Am 27.08.2015 um 04:12 schrieb Karen Coyle:

> I, too, am puzzled about the semantics of this. To me it says:
> <some resource> <has a contributor> x
> x is a Contributor
> x has role <role>
> x has agent <agent>
> x obviously doesn't *have* an agent in the way that it has a role --

STOP. The only thing obvious is that exactly this is stated. So
we have to adapt our understanding of the nature of x to fit
our understanding to the statement. The obstacle seems to be
the clash between the meaning of bf:Contributor and our understanding
of "contributor" and it was already proposed to change the label
of the class to more properly reflect whats really going on in
the node.

> <agent> is the identifier for x. But I don't see how x can *be* both x
> AND some agent. In this example "x" represents the contributor, and
> <agent> also represents the contributor. Or, if you look at it in terms

two meanings of "contributor" in one sentence. Too bad.

> of what entity is being described, it comes down to "x has agent <x>"
> because they are talking about the same thing. (This seems to call for
> "owl:sameAs".)
> I think this is one of the tricky aspects of using blank nodes. It isn't
> that they represent a blank -- they represent a specific thing that, at
> that moment in time, has no name. But it's still a thing. It's not, as
> it has been called here, a data structure. So the bnode x is a real

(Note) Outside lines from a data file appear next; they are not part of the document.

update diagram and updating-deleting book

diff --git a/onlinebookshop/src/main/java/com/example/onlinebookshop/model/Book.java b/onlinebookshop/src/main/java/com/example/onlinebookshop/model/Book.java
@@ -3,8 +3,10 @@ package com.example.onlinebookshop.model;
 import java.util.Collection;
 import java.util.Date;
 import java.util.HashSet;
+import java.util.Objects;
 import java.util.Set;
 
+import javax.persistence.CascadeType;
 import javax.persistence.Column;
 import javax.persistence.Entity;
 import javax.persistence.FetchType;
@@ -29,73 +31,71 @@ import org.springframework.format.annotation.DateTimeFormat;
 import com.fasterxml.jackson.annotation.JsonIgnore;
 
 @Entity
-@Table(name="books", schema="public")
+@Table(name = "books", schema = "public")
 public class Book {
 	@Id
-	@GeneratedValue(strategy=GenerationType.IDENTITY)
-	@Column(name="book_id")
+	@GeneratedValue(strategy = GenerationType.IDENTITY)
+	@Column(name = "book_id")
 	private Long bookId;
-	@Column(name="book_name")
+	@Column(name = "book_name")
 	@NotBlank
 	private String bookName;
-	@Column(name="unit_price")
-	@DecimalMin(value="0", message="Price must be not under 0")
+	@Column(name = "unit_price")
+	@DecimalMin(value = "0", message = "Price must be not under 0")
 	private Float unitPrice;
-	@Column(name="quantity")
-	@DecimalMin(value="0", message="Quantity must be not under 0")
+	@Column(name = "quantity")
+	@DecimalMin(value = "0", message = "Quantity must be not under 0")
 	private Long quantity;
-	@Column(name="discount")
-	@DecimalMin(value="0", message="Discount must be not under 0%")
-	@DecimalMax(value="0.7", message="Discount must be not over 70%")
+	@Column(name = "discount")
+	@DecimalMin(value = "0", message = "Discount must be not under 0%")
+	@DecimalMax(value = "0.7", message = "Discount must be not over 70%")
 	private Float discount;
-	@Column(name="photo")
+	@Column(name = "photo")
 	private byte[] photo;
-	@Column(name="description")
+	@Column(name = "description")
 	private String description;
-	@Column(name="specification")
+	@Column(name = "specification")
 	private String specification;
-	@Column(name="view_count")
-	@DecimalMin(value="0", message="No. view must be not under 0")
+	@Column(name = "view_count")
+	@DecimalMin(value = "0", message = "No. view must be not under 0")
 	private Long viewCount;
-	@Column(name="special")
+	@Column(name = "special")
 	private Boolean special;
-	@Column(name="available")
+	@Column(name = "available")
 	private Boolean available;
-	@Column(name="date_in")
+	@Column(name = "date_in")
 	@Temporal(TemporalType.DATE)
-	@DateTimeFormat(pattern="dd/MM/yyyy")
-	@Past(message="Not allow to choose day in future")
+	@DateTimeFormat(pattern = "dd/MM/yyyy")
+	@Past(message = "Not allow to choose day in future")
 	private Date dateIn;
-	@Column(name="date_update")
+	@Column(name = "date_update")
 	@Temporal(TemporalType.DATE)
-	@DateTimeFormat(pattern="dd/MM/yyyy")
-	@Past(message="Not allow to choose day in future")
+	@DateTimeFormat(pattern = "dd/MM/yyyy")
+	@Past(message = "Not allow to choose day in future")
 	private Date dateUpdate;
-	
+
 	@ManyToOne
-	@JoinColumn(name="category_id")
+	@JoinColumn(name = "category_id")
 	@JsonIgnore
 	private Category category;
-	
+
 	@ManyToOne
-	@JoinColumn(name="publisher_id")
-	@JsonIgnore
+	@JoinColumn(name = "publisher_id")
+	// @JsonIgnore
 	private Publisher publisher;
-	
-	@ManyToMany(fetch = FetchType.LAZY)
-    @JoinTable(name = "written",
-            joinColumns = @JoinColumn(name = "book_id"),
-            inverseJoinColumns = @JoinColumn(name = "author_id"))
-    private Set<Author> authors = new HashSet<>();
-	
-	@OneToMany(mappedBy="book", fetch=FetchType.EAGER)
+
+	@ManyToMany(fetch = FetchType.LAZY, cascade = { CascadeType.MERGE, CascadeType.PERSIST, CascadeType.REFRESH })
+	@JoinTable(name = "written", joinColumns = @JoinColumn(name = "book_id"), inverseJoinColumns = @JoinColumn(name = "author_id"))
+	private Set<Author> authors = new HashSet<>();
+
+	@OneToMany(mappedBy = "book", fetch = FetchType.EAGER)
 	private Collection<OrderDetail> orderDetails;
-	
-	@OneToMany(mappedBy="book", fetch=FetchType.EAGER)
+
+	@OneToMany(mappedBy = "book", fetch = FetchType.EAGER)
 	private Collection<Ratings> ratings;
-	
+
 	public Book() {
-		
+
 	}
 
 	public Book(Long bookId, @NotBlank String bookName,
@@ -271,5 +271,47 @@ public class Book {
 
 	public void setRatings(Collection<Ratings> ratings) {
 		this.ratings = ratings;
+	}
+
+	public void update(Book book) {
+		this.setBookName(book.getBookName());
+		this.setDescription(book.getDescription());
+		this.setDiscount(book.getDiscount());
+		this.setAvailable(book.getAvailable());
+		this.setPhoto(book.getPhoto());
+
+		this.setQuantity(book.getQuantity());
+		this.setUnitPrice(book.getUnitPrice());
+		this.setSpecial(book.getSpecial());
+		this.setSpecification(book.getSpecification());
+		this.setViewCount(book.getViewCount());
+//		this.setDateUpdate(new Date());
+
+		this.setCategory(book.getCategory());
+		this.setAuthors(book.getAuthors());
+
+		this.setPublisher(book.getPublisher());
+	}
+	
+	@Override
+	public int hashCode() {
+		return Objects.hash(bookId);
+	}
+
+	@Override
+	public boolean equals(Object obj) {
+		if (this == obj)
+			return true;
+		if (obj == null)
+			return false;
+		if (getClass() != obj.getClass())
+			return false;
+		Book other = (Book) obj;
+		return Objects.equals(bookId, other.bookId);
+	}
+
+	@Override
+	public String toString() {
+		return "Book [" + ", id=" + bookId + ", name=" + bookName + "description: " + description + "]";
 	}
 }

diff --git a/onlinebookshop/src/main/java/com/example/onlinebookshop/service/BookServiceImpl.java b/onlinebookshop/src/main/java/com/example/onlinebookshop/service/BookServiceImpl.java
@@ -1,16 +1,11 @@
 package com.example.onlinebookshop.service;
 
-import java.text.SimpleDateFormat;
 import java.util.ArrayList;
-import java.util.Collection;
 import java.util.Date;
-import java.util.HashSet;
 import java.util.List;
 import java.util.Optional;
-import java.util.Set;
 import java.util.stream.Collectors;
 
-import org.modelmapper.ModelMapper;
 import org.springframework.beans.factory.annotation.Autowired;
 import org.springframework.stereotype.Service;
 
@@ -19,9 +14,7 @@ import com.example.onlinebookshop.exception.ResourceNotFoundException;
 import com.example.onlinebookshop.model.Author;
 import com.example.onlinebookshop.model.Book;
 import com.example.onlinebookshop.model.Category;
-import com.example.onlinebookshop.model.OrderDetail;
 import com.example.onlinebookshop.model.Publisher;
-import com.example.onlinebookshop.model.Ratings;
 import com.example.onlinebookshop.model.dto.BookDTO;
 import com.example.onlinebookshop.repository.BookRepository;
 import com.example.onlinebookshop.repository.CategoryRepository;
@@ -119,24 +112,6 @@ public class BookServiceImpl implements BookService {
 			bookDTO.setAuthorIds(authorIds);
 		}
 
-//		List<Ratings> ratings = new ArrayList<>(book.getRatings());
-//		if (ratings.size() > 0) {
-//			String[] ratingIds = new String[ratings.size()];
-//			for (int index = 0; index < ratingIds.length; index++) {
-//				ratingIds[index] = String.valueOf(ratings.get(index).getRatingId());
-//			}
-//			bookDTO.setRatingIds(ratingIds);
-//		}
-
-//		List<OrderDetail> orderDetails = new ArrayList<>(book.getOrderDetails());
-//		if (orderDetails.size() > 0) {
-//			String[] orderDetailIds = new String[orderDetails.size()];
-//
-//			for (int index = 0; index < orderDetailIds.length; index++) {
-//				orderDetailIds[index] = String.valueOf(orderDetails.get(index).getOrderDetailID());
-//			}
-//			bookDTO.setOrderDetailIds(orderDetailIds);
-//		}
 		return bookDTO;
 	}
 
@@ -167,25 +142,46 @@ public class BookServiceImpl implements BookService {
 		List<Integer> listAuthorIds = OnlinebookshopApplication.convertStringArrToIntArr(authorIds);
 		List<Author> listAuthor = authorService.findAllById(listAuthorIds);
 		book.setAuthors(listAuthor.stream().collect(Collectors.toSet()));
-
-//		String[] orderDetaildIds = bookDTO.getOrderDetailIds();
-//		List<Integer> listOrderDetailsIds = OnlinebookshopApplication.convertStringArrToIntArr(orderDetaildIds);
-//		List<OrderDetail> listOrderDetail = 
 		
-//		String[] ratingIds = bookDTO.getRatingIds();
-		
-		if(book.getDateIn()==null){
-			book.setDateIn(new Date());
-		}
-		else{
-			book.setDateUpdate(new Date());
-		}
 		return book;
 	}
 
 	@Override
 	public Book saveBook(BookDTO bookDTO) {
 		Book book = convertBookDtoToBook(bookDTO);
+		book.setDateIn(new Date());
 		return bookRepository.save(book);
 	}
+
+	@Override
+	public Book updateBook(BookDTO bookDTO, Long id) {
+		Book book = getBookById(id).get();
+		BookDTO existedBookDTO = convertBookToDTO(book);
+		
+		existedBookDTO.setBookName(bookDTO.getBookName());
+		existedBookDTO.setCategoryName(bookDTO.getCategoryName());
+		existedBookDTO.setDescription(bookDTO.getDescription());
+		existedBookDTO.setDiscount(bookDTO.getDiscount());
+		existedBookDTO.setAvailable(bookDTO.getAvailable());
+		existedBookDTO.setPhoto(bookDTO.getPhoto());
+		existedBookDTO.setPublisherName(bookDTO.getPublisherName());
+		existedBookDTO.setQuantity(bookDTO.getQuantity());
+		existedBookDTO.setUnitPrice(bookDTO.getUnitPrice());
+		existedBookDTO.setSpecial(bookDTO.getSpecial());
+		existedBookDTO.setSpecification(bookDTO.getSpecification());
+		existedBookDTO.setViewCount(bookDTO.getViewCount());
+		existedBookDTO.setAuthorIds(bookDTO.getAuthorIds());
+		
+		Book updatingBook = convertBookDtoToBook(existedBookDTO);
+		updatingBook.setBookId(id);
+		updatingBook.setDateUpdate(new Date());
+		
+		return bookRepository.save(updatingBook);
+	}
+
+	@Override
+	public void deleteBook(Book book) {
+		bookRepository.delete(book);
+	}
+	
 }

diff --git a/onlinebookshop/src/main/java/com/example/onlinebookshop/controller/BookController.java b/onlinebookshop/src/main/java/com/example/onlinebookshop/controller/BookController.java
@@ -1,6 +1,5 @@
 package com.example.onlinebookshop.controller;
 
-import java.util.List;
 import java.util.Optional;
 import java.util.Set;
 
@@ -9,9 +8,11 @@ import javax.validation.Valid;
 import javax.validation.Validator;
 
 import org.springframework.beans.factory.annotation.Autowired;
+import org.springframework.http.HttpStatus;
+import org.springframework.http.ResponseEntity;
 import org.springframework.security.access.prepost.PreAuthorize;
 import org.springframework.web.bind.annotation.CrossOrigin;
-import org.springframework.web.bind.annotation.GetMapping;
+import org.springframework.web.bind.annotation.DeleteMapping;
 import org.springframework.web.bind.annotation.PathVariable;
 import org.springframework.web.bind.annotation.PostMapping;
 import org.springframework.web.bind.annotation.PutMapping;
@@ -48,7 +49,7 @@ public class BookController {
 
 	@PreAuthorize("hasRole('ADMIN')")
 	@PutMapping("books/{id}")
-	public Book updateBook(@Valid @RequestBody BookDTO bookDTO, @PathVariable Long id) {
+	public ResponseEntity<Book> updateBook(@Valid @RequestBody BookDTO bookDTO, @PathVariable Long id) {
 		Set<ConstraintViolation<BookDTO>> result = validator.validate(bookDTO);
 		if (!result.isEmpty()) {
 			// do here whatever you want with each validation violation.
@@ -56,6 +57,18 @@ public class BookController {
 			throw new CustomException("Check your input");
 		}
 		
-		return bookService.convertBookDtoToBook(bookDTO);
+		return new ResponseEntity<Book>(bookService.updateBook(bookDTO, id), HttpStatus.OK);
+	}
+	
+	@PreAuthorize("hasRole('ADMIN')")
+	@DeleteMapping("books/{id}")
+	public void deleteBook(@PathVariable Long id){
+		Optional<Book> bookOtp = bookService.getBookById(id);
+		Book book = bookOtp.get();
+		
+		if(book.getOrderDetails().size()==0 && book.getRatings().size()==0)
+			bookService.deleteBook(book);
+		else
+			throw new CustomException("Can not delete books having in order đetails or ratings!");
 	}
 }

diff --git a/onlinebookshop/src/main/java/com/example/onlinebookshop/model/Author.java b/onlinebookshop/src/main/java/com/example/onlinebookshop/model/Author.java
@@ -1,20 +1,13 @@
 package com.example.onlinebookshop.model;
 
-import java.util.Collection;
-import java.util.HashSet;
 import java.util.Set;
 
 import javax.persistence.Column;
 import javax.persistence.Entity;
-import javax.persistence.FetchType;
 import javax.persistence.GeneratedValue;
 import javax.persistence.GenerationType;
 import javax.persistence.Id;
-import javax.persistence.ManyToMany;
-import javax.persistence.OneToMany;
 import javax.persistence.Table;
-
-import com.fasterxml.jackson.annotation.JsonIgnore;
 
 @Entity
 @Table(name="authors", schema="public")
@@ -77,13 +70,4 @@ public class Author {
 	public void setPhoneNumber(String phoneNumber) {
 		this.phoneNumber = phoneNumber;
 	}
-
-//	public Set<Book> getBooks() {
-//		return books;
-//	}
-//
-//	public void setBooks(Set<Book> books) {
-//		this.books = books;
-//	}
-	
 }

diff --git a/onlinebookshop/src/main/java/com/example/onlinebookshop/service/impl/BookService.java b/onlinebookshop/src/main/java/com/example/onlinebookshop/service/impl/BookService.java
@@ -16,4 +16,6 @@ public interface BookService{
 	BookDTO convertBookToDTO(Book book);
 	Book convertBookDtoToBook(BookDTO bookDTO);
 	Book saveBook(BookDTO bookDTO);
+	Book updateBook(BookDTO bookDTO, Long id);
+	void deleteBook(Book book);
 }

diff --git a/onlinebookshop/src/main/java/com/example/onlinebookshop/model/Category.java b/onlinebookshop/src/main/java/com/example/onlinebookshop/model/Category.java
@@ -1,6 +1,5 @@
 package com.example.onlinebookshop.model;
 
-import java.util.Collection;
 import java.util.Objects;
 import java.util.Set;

Reading the RDF primer it seems to be perfectly legal to model any
"compound data structure" this way. We only have to realize what the
"thing" is which is described by that graph.

We want to give a precise description of the relation between our
resource and the agent (leaving out for now that the identifier
proposal might tend to introduce another intermediate node separating
the agent from that what we can tell about him) and therefore we
record the role (and may annotate this or give references in cases
where the identification is tricky or non obvious). If we read that
backwards we are describing the contribution of the agent with
respect to the given resource. So viewing the "x" from above as
of class bf:Contribution (please for one moment don't confuse that
with an actual article in a proceedings volume) makes at least as
much sense as naming it a bf:Contributor.

We could go a step further and express that "x" is an area where
/cataloguers/ add value by identifying agents and their roles alike.
Then maybe a good class name for "x" would be bf:RoleDescription
(kind of a "document"?) or bf:RoleIdentification (more like fixing
the outcome of an "action"?).

There is an asymmetry: So much can be told about the agent and
on the other hand specifying the role is just some tiny statement.
So especially humans do want to know that there is a relation to
Shakespeare first (and which Shakespeare) before they want to
be bothered by noticing the nature of the relation. So having
a property named bf:contributor or bf:hasContributor is accommodating
this kind of human zigzag behavior. But we wouldn't go that far
as providing our Shakespeare graph with some impressing list of
roles which back-link to our resource (I have outlined exactly
that way of modeling in authority records when it comes to
identifiers and schemes).

So if a RoleDescription implicitly has a link to a resource like in
x [ a bf:RoleDescription;
   hasRole xyz:writerOfForweord ;
   appliesToAgent ... ;
   withRespectToResource <someResource>].

how do we streamline that when embedding it into a description of
our <someResource> (leaving out the then implicit
withRespcectToResource property or rather emplying an inverse
property for that)? Naming properties with "has..." usually
stress the next hop, can we think of a property name which
indicate that we'll eventually arrive at an agent?

Would use of genitives in property names be legitimate like in

<some resource>
  <agent's role> / <agent's contribution>  [
  a bf:RoleDescription / bf:RoleIdentification / bf:Contribution ;
  ... ].

Mot only PROV-O but also FRBRoo switches from a static view
(describing results of actions manifest somewhere) to a
dynamic view (describing the relevant actions themselves with
consequences as to where dates and places are to be recorded).
Should we altogether abandon the perspective that an agent has
illustrated a resource (like an frbr:expression - way to
immaterial to be pencilled on if you start to think of it)
in favor of a view of /events/ performed by our agents
which (in a possibly complex chain of further events not detailed
in library descriptions) have some recognizable outcome in
the entities we describe?


Of course there is an easy technical way to enforce sanity in
the class Names by just stating the obvious and not trying any
further conceptualization:

<some resource> bf:hasAgentWithRole [
   a bf:AgentWithRole ;
   has role <role>
   has agent <agent> ].

viele Gruesse
Thomas Berger